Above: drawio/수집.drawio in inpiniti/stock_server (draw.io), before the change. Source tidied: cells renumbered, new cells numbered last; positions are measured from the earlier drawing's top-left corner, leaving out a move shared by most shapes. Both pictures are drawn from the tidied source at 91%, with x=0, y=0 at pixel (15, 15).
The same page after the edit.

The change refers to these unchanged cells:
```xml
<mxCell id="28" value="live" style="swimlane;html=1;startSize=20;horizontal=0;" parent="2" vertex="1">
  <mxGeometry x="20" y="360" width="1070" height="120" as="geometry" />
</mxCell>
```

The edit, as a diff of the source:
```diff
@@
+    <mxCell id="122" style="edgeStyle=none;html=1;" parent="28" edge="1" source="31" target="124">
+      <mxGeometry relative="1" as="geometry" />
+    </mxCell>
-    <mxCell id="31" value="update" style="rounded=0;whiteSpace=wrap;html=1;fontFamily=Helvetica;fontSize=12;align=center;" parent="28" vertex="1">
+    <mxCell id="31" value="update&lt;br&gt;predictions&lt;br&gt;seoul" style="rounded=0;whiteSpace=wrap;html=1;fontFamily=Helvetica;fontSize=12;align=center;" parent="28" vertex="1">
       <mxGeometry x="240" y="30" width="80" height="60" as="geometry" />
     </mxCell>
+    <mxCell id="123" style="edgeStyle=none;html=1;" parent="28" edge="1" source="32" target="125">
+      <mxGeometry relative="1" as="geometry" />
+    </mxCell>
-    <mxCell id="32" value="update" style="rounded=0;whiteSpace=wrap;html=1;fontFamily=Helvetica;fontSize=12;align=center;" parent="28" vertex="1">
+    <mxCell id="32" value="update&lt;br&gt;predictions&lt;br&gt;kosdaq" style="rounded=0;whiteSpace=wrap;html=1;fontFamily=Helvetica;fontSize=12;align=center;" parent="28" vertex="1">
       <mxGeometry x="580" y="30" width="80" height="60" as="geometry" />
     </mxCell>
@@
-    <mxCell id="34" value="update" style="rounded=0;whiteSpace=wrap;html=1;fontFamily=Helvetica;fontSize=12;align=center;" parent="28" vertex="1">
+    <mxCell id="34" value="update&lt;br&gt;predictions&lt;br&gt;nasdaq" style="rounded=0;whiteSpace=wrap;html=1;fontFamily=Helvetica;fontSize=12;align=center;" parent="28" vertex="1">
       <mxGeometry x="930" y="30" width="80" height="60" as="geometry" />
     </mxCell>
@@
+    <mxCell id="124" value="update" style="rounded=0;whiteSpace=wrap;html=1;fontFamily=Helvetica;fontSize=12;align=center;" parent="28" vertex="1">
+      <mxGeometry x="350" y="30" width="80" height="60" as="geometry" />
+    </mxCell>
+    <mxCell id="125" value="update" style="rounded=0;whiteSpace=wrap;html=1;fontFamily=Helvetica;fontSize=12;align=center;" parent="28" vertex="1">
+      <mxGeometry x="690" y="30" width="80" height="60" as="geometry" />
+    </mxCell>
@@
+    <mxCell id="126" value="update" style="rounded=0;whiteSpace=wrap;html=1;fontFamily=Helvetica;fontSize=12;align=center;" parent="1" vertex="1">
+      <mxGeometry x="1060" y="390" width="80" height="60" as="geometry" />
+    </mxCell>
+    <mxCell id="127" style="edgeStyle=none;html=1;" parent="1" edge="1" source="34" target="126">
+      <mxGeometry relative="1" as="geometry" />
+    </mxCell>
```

:::

• _Task objective_: Please count, in the material above, the lines that hold the word "width", and report only the total.

• _Output below_: 7